(Data extracted from a collection)
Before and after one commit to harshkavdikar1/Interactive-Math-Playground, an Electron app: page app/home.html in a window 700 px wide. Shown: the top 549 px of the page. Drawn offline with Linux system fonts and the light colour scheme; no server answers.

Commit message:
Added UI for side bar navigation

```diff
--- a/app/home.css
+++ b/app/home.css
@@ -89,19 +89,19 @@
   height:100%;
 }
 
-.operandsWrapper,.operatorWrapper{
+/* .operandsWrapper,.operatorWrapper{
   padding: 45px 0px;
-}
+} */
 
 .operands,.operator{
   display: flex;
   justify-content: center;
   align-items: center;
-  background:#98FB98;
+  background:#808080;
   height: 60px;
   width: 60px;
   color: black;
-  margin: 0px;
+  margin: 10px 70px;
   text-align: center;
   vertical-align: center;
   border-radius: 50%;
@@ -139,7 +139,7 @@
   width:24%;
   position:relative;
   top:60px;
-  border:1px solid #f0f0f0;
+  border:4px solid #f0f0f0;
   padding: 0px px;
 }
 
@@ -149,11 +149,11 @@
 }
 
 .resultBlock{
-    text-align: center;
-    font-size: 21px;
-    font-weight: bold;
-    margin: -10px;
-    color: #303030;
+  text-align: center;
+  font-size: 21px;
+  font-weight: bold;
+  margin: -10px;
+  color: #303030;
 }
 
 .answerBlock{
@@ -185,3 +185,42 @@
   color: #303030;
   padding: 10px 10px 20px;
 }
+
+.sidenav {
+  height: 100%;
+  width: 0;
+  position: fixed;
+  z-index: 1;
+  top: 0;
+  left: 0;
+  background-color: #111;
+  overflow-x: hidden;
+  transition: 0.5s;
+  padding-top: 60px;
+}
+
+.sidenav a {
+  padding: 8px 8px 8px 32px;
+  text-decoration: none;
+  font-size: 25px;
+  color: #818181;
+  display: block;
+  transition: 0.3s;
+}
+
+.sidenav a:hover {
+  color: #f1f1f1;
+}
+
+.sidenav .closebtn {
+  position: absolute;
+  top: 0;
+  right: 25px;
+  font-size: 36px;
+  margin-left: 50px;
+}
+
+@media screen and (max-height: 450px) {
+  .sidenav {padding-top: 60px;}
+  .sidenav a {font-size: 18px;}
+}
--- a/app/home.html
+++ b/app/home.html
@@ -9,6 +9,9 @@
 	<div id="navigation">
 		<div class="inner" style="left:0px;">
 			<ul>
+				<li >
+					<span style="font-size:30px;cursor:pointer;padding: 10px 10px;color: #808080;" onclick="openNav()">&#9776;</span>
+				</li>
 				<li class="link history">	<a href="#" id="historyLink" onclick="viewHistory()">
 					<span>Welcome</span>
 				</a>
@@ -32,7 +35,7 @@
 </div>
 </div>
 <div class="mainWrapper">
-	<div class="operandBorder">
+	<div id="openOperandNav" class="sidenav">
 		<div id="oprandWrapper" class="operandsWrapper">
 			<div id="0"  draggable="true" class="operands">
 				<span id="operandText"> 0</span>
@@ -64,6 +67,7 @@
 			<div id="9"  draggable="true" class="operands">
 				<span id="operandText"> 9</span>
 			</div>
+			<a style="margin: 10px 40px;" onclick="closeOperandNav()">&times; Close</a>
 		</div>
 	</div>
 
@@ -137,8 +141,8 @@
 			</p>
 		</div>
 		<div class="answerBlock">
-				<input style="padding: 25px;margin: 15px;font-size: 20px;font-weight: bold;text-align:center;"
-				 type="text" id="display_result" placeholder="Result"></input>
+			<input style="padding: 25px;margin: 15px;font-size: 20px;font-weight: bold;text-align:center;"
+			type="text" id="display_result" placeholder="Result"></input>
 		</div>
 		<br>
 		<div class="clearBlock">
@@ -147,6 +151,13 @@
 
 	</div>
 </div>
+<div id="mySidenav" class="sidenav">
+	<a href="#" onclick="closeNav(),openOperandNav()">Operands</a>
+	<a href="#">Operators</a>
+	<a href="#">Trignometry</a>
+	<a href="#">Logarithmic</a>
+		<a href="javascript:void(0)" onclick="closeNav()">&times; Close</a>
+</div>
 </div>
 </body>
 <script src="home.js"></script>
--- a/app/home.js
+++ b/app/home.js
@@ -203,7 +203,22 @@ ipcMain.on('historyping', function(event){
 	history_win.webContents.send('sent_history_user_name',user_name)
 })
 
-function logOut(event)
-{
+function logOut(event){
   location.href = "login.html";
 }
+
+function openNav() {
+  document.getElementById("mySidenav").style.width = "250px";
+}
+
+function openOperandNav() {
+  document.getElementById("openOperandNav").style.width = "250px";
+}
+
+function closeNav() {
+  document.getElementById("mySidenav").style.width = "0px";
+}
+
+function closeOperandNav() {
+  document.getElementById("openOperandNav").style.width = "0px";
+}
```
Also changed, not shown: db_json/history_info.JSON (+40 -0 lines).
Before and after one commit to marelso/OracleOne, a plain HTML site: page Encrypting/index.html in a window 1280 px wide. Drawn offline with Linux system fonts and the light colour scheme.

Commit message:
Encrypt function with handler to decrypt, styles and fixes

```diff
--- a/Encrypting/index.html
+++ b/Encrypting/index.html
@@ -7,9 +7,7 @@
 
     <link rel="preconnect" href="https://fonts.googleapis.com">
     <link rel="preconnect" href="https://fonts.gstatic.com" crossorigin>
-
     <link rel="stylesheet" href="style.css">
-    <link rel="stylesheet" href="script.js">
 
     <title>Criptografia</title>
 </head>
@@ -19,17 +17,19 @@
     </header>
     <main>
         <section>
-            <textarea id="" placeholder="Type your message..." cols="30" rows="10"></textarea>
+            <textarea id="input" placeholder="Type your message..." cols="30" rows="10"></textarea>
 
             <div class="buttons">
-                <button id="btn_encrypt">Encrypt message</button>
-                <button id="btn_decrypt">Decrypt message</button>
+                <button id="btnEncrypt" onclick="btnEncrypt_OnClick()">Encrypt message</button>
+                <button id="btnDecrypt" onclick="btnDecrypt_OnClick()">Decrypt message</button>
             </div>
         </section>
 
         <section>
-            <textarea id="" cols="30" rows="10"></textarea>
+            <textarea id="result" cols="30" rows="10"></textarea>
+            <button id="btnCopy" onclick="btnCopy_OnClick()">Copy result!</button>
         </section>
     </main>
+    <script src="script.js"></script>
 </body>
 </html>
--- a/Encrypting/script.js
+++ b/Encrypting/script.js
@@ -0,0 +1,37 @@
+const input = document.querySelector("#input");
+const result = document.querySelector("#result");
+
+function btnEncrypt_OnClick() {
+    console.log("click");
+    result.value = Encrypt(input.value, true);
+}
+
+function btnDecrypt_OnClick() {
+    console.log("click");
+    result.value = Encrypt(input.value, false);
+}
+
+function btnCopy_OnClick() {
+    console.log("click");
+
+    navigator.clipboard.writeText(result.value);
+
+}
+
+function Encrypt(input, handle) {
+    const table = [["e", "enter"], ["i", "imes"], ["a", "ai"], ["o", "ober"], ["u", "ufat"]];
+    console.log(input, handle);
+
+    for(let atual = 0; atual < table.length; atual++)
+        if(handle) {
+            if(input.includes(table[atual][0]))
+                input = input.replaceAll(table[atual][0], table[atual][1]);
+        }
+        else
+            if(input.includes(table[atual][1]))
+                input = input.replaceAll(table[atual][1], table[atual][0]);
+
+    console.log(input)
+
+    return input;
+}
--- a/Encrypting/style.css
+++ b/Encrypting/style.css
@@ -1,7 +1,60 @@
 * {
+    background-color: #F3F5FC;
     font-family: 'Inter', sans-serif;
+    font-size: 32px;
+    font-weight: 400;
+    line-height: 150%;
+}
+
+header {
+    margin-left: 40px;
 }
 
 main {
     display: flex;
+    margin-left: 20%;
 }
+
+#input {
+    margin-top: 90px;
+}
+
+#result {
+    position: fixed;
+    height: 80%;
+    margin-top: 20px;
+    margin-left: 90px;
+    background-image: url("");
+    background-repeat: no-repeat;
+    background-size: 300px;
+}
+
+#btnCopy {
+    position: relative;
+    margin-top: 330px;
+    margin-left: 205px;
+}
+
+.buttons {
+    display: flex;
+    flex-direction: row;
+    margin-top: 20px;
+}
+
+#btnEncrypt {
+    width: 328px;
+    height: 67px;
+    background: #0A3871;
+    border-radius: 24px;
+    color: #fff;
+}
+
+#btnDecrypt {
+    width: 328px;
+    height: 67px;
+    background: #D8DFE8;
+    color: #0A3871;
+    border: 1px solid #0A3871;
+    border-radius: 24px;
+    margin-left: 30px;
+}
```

_Directions:_ Return each line of the entries that holds the string "link".

_Output for this exercise:_
 				<li class="link history">	<a href="#" id="historyLink" onclick="viewHistory()">
     <link rel="preconnect" href="https://fonts.googleapis.com">
     <link rel="preconnect" href="https://fonts.gstatic.com" crossorigin>
     <link rel="stylesheet" href="style.css">
-    <link rel="stylesheet" href="script.js">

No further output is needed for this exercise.